(Structured diff data)

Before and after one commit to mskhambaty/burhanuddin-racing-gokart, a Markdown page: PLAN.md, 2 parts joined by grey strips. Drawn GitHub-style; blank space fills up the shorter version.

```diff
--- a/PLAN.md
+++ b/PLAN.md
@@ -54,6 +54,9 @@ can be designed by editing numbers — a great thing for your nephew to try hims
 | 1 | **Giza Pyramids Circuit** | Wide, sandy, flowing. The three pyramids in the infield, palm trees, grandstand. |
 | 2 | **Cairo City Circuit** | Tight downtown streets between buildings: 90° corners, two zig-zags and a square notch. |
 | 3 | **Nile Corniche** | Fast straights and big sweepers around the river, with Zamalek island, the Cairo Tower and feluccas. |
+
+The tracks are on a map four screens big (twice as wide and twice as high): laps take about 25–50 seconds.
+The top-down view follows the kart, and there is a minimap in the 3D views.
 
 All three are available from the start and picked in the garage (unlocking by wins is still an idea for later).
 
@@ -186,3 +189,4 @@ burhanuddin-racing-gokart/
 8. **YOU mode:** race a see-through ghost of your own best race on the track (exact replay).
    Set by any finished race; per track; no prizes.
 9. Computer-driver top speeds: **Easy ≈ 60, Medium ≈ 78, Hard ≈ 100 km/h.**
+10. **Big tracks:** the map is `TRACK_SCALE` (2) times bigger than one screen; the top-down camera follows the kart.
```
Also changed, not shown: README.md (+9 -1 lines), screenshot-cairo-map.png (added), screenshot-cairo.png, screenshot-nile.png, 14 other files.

...

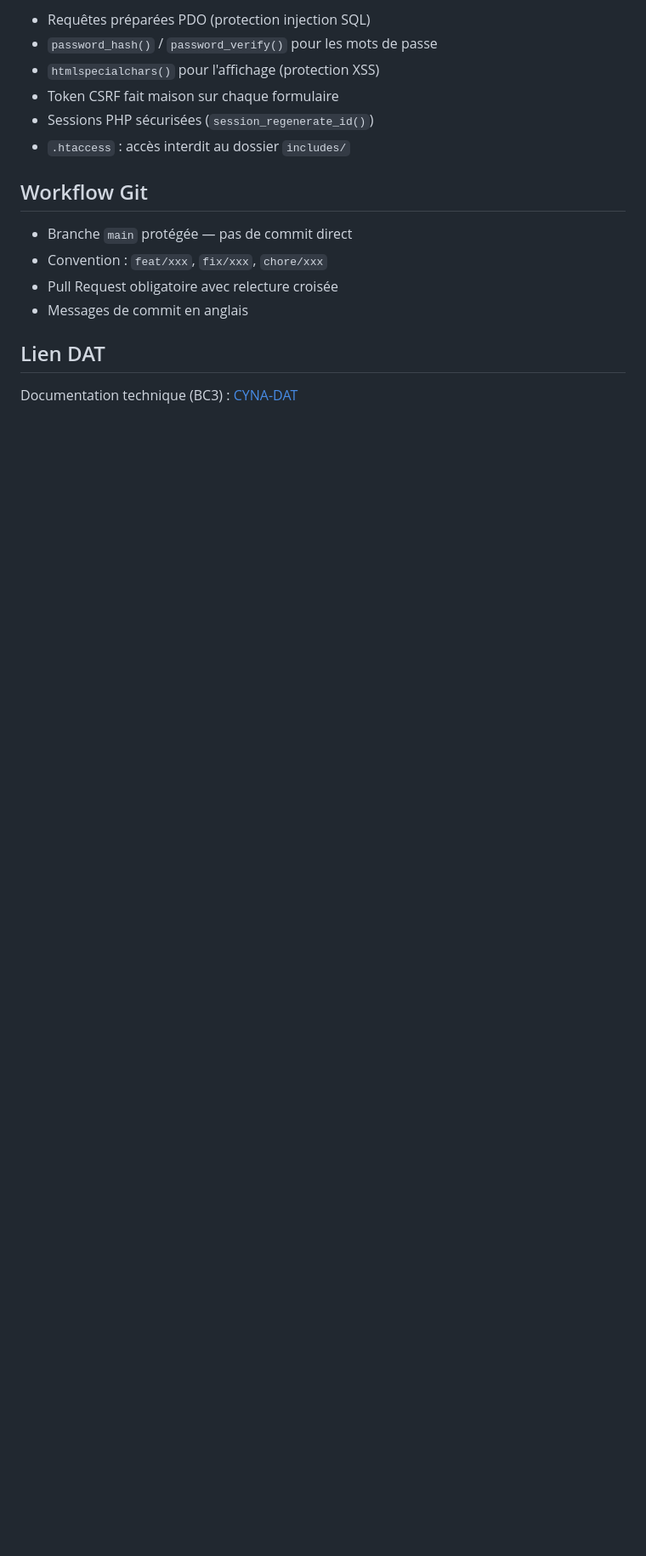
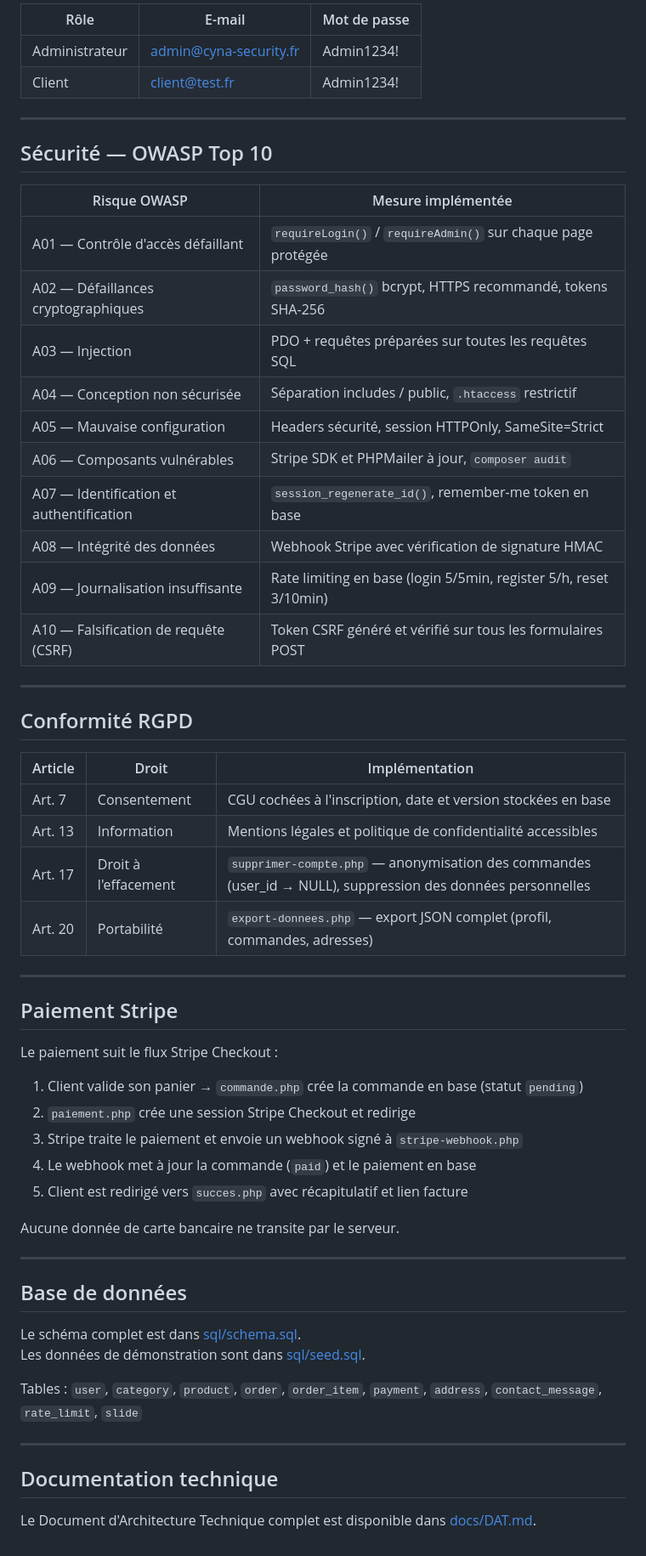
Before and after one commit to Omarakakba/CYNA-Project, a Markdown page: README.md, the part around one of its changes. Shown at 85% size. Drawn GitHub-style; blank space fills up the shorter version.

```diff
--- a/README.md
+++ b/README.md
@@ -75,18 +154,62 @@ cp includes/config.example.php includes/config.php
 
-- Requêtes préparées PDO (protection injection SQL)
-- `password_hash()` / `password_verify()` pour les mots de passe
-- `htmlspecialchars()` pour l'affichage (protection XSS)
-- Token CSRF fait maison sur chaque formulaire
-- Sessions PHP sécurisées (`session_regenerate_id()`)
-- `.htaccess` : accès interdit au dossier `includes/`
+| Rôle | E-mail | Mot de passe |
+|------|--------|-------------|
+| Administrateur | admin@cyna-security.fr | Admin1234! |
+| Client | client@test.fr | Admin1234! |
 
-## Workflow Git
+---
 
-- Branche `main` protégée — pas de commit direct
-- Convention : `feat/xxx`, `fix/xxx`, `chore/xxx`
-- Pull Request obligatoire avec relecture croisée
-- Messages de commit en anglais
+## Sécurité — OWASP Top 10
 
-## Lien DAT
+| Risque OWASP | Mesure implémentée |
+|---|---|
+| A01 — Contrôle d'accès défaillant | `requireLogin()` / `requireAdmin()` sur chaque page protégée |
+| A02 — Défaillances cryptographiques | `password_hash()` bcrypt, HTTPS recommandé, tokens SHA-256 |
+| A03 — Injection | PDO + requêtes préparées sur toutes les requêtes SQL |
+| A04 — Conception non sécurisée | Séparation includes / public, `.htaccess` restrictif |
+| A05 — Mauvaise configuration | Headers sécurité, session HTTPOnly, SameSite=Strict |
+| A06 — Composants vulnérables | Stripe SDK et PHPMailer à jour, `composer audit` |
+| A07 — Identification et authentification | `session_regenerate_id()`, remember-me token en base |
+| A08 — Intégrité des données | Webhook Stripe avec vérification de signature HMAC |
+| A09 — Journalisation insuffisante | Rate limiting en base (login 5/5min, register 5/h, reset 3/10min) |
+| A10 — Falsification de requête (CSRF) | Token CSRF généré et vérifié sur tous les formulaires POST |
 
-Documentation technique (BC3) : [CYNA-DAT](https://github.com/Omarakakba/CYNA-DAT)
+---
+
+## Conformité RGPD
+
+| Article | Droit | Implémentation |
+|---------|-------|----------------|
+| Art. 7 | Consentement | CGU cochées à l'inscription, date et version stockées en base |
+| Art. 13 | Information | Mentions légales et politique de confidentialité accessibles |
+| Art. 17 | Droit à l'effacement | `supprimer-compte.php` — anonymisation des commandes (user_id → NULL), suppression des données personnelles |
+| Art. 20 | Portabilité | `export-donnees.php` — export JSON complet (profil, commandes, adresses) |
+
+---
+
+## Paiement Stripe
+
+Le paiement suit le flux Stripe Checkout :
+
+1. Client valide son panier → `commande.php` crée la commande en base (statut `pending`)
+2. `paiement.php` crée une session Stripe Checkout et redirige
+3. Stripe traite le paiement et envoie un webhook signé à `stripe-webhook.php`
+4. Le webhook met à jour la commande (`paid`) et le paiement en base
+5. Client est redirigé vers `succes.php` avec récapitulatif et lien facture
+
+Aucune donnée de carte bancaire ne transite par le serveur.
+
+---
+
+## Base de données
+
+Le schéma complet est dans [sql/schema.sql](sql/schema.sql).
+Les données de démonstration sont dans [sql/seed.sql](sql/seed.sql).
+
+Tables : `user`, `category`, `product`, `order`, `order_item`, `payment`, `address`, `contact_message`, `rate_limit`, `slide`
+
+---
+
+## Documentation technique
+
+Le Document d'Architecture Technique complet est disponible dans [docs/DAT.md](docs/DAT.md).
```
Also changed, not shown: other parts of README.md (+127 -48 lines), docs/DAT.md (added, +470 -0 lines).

**Work required**
Scanning the data above, copy out every line where "README" is found.

**Expected answer**
Also changed, not shown: README.md (+9 -1 lines), screenshot-cairo-map.png (added), screenshot-cairo.png, screenshot-nile.png, 14 other files.
Before and after one commit to Omarakakba/CYNA-Project, a Markdown page: README.md, the part around one of its changes. Shown at 85% size. Drawn GitHub-style; blank space fills up the shorter version.
--- a/README.md
+++ b/README.md
Also changed, not shown: other parts of README.md (+127 -48 lines), docs/DAT.md (added, +470 -0 lines).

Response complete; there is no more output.